▶ _BRIEF_
Whenever a line in the data holds the string "solid", copy that line.

▶ _Structured diff data_
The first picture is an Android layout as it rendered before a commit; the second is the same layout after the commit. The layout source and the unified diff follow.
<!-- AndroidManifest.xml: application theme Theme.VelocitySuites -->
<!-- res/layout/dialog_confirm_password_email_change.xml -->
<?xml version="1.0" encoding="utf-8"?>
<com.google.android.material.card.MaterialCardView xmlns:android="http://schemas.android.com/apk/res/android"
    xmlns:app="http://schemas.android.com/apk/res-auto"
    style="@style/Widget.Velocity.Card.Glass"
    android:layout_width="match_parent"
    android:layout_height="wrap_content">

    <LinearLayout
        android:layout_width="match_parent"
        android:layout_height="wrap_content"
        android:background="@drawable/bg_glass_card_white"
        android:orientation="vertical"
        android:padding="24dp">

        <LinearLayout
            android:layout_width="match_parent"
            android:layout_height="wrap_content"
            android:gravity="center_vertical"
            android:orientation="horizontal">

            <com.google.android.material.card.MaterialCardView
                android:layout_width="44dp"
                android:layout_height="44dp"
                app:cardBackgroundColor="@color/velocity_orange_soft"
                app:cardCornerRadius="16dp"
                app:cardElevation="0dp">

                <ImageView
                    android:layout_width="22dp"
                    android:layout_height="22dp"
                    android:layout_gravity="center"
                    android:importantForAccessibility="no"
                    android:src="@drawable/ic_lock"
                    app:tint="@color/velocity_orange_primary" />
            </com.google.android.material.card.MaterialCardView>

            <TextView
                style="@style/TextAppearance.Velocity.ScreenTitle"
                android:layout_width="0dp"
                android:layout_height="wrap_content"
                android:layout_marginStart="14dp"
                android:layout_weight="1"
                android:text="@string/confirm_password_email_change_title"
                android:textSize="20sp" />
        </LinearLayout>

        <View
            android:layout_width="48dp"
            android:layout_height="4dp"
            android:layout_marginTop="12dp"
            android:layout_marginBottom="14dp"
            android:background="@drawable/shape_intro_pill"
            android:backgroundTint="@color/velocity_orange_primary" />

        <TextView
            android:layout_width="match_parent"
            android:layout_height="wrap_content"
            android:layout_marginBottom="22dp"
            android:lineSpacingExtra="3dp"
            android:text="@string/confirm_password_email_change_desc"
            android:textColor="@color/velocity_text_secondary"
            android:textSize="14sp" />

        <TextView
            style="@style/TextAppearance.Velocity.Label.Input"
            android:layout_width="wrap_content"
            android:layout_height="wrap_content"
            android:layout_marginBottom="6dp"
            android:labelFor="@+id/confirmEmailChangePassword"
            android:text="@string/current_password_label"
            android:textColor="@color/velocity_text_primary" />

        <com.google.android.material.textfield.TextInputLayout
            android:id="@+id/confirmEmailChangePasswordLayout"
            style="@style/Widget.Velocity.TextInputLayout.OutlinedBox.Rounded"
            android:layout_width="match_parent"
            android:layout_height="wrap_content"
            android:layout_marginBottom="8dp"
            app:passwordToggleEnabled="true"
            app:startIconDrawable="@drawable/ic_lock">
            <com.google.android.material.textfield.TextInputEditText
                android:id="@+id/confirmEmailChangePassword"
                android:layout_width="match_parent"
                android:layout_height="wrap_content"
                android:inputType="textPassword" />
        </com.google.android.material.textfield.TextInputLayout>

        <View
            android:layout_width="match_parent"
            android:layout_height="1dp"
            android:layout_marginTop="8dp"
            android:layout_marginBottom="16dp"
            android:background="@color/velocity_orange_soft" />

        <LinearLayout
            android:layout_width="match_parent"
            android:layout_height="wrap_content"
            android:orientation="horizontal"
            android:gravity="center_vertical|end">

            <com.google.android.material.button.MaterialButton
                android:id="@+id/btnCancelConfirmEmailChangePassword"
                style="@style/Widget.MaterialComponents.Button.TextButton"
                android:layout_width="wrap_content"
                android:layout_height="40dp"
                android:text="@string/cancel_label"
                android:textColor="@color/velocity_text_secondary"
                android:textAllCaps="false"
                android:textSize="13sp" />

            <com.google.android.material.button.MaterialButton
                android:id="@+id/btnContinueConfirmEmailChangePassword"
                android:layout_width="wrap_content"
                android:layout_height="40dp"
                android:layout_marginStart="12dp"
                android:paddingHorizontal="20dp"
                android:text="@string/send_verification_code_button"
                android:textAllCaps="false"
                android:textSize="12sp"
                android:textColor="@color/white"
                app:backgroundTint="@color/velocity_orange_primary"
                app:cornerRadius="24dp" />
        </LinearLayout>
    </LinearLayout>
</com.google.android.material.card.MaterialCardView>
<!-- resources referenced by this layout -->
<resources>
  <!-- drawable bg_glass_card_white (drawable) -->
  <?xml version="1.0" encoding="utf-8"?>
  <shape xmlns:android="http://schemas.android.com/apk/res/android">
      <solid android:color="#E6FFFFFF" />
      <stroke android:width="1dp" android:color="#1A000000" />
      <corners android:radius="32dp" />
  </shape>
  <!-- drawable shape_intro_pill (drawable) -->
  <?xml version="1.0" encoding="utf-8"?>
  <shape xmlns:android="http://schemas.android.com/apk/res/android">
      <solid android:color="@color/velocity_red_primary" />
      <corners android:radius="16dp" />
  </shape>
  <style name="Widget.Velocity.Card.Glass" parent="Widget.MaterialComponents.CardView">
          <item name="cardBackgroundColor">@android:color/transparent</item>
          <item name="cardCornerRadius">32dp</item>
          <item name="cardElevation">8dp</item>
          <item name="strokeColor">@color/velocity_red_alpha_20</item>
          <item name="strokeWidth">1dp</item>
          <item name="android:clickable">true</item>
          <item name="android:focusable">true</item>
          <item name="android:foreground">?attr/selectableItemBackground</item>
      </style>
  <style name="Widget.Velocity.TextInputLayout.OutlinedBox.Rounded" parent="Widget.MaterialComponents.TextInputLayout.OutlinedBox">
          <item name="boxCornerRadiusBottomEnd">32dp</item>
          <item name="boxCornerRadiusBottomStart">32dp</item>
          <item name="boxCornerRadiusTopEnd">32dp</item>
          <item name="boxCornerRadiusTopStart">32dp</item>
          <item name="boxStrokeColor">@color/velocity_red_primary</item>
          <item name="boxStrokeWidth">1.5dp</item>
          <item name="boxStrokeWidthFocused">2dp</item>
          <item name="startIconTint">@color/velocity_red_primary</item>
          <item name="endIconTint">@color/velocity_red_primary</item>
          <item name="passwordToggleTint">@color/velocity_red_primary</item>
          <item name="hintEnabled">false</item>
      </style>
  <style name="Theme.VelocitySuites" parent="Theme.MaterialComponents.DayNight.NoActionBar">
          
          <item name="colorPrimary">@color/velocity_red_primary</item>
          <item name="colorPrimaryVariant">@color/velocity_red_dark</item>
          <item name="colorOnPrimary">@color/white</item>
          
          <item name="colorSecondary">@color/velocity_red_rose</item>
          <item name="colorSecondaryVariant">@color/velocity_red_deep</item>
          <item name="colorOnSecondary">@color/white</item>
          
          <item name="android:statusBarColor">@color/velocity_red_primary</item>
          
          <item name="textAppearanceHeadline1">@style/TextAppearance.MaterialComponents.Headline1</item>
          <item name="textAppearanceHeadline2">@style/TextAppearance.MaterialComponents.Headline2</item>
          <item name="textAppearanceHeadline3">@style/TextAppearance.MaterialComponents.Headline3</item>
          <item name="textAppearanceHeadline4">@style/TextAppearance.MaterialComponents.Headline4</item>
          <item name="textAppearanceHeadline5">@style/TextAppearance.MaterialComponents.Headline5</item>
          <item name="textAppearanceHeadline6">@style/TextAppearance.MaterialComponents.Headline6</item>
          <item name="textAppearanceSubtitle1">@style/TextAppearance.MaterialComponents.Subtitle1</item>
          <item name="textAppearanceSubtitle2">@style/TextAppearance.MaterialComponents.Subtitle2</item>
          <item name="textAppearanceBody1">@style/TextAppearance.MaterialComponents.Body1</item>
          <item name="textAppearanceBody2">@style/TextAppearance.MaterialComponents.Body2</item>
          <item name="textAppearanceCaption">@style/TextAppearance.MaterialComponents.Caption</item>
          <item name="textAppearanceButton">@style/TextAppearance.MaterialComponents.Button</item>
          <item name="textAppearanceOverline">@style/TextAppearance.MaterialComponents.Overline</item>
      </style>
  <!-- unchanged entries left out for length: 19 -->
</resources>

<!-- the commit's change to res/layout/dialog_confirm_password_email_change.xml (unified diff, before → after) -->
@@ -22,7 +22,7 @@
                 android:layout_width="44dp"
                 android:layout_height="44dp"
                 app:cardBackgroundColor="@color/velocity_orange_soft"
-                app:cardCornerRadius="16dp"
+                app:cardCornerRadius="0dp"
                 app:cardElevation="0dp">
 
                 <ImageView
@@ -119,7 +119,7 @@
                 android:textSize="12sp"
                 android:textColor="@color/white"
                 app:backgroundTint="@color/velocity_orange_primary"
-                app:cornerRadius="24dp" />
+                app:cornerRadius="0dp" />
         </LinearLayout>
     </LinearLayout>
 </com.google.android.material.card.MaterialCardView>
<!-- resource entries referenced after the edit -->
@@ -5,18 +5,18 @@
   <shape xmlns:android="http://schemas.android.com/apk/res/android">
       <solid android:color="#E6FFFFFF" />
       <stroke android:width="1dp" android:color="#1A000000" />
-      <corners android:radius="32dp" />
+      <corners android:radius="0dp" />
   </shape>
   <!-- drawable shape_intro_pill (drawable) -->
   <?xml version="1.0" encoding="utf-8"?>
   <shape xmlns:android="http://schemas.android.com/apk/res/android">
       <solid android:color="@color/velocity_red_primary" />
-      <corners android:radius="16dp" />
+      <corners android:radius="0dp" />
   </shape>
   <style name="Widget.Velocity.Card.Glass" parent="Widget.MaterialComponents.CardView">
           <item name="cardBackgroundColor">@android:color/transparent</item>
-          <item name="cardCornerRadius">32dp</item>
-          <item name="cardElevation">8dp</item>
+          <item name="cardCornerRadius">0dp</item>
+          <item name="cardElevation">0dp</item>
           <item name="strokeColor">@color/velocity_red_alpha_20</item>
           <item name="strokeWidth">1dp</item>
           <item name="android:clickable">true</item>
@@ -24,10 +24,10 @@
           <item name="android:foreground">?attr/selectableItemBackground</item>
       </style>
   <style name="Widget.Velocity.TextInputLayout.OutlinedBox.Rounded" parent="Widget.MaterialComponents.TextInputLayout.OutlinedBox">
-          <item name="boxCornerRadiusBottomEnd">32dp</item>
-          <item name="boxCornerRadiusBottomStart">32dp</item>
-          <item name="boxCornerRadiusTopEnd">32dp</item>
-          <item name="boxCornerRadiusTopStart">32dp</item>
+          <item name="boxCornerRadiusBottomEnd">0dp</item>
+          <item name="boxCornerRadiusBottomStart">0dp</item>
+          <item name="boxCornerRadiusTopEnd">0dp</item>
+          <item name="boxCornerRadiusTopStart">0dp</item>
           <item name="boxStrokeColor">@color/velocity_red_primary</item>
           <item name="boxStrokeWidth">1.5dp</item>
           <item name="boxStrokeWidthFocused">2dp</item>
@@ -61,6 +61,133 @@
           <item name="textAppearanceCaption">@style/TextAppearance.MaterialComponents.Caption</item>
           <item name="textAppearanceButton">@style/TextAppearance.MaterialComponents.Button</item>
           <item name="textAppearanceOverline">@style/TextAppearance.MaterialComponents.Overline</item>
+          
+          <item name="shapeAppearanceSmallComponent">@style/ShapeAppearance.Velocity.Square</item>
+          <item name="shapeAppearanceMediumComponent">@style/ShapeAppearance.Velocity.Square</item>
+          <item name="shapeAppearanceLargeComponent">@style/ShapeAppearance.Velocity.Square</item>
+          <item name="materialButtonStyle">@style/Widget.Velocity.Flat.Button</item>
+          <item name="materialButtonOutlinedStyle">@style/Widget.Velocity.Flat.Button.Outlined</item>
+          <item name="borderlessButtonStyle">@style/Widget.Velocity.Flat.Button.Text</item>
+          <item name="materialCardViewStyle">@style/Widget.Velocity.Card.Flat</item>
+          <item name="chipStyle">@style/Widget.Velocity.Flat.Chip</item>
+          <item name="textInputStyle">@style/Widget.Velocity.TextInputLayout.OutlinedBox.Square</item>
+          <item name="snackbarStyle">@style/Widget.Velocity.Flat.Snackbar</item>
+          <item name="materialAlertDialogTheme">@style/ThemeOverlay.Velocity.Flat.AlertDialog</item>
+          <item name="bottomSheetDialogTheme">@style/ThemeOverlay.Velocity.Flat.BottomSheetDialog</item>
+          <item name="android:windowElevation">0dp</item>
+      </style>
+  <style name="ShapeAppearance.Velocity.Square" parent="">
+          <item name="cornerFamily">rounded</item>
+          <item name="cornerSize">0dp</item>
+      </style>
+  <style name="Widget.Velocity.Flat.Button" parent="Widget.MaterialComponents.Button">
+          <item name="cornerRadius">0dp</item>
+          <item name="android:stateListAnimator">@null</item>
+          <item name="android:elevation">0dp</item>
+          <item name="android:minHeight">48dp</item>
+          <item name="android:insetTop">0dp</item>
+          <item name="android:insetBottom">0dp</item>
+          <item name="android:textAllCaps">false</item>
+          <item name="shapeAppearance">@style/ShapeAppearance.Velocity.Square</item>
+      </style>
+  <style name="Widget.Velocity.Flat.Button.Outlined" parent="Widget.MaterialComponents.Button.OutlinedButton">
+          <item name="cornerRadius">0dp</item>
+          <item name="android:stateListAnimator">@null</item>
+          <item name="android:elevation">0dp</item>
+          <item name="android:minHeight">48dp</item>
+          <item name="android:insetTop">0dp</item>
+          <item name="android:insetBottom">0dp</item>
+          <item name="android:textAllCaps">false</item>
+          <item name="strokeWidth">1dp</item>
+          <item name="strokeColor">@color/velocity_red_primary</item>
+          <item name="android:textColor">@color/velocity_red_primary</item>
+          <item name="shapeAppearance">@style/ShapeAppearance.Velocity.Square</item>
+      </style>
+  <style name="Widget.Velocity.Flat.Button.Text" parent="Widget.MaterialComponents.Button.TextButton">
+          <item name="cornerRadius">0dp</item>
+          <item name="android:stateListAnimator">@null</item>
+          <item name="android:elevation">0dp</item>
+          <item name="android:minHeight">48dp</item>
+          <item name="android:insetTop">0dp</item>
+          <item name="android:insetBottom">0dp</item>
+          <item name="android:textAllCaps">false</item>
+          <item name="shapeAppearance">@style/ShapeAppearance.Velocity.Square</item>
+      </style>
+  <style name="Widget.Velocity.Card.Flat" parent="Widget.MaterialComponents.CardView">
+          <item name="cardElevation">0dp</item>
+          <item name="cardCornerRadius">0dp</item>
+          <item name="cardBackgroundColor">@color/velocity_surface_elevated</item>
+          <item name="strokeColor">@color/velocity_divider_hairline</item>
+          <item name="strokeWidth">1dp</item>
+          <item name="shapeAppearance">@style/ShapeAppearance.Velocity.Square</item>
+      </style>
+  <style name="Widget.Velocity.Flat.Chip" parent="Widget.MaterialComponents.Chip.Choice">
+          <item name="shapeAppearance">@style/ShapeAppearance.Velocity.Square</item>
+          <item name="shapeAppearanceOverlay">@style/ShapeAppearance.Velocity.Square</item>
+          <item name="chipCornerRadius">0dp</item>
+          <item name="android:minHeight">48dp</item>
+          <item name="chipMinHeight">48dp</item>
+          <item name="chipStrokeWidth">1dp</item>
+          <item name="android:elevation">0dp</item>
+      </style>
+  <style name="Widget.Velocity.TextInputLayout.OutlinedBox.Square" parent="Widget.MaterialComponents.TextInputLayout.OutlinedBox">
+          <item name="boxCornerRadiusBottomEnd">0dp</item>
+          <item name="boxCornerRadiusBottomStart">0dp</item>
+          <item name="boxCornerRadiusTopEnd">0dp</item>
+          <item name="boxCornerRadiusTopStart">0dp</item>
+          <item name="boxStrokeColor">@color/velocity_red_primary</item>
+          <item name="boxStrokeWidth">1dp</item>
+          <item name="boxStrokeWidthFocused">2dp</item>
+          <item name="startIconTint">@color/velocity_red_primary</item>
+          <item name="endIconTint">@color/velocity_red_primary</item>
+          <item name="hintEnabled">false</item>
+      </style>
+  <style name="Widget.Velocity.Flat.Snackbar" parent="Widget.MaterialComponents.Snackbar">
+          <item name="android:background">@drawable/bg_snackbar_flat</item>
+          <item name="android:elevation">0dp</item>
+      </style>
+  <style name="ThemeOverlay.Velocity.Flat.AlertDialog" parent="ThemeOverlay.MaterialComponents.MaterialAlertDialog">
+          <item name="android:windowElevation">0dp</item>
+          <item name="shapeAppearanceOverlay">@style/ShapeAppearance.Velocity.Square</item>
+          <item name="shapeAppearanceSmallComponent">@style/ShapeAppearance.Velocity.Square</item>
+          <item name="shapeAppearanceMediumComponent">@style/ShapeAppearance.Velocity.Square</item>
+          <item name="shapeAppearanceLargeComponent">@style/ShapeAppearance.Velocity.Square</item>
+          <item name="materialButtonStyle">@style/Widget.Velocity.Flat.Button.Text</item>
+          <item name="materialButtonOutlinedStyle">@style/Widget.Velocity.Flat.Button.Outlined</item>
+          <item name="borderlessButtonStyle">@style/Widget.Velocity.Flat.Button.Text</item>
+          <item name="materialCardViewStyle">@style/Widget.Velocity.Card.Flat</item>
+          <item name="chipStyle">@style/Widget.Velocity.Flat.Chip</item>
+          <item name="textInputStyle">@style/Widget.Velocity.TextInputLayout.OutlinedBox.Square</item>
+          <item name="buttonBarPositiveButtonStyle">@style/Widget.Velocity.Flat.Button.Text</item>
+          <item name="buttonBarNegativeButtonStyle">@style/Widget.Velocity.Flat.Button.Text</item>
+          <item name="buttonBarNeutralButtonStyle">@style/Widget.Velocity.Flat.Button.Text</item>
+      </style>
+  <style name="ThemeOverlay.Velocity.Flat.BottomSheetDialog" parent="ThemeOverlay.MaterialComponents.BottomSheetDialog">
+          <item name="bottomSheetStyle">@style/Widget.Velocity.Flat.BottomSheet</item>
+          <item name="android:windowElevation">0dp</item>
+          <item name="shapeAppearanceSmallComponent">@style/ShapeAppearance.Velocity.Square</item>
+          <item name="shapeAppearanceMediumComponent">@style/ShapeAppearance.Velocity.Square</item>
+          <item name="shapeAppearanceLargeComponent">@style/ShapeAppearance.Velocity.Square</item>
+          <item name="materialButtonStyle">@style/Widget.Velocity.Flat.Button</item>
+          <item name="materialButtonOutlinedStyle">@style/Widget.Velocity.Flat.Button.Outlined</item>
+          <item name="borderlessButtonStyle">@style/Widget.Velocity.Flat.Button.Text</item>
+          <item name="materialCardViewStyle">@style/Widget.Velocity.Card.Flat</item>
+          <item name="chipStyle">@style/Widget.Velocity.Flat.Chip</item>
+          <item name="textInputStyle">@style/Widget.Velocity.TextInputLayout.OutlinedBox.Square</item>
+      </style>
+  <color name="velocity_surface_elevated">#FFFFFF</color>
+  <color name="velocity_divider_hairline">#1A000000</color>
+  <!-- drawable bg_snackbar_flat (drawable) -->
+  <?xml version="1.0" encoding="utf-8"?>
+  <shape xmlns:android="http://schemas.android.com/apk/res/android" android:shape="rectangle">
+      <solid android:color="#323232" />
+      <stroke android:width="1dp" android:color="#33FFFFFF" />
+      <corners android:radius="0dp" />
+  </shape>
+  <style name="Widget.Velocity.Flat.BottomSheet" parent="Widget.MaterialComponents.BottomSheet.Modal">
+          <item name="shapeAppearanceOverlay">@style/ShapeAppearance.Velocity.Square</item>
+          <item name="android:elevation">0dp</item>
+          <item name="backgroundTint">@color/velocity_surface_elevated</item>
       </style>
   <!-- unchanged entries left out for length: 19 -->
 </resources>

▶ _YOUR RESPONSE_
      <solid android:color="#E6FFFFFF" />
      <solid android:color="@color/velocity_red_primary" />
       <solid android:color="#E6FFFFFF" />
       <solid android:color="@color/velocity_red_primary" />
+      <solid android:color="#323232" />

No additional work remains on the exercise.